# Formal concept analysis

**Formal concept analysis** is a method of data analysis that finds "natural" clusters of objects and their properties in an input dataset.
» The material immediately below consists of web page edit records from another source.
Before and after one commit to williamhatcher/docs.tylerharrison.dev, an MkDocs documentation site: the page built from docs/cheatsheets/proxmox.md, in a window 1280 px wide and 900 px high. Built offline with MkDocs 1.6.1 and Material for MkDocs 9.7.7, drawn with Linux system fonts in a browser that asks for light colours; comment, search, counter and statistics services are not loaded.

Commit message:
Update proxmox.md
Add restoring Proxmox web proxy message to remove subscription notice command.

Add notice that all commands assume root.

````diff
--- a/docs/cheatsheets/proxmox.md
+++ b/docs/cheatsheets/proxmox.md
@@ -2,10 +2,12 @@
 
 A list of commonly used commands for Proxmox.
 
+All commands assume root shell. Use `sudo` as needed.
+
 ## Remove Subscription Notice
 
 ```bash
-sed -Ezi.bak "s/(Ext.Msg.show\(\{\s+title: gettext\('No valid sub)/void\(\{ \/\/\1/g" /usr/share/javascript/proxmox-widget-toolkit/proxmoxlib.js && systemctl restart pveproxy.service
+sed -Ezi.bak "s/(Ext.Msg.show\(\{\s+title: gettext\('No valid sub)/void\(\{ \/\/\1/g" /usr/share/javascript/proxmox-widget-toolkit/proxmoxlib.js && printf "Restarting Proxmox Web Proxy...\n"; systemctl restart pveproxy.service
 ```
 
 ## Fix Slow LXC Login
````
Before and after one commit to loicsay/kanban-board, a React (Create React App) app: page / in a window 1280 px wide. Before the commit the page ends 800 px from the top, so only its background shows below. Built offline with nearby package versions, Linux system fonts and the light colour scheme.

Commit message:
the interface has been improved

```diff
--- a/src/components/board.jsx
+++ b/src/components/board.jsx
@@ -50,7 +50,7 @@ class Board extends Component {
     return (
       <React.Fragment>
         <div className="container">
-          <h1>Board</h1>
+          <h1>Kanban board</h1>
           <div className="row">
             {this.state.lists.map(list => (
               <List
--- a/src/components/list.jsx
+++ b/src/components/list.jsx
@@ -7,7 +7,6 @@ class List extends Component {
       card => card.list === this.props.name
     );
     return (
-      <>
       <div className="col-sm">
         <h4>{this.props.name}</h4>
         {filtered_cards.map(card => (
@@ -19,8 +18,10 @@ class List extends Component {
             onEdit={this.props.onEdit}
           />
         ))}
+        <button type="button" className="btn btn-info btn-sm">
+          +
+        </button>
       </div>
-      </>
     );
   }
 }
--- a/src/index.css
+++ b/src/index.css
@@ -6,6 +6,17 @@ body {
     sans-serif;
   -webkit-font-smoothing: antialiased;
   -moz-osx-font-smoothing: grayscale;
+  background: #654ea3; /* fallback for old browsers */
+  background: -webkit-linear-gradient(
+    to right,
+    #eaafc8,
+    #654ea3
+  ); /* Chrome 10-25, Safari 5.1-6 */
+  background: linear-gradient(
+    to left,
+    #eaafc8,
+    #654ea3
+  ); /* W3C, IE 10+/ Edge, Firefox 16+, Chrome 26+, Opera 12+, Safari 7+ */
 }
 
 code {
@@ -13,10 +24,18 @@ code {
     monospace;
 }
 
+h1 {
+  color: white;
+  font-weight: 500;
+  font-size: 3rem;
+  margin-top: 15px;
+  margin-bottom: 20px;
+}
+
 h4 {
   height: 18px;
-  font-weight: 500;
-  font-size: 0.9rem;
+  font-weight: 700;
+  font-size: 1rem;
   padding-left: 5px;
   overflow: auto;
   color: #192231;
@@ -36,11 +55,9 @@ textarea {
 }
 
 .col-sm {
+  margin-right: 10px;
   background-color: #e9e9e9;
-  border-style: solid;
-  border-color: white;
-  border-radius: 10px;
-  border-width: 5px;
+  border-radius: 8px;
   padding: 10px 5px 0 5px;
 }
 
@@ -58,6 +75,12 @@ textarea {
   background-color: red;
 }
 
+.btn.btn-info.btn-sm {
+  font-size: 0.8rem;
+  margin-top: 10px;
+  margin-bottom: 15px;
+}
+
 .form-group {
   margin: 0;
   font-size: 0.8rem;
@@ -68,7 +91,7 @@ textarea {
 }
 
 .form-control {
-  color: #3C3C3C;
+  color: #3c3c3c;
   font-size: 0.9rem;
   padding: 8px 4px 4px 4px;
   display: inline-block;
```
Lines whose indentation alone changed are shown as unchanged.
The clusters are natural in roughly the same sense that definitions in terms of individually necessary and jointly sufficient conditions (or, alternatively, the

extensionss of such definitions) are natural.

Given a set of objects O, a set of attributues A, and an indication of which objects have which attributes, concept analysis:

- finds all the "concepts" in the input dataset, where a concept is defined as an (O
_{c} ⊆ O, A_{c} ⊆ A) pair such that A) every object in O_{c} has every attribute in A_{c} and B) every object in O (*not* O_{c}) that has every attribute in A_{c} is in O_{c}.
- produces a lattice indicating which concepts are strict subconcepts of which other concepts.

Provided the input objects and input concepts provide a complete description of the world (never true in practice, but perhaps a reasonable approximation), then:

- the set of attributes in each concept can be interpreted as a set of singly necessary and jointly sufficient conditions for defining the set of objects in the concept.
- if a set of attributes is
*not* identified as a concept by the algorithm, then those attributes are not singly necessary and jointly sufficient for defining *any* non-empty subset of objects in the world.

...

## Further reading

- [1]: a set of lectures describing formal concept analysis for computer scientists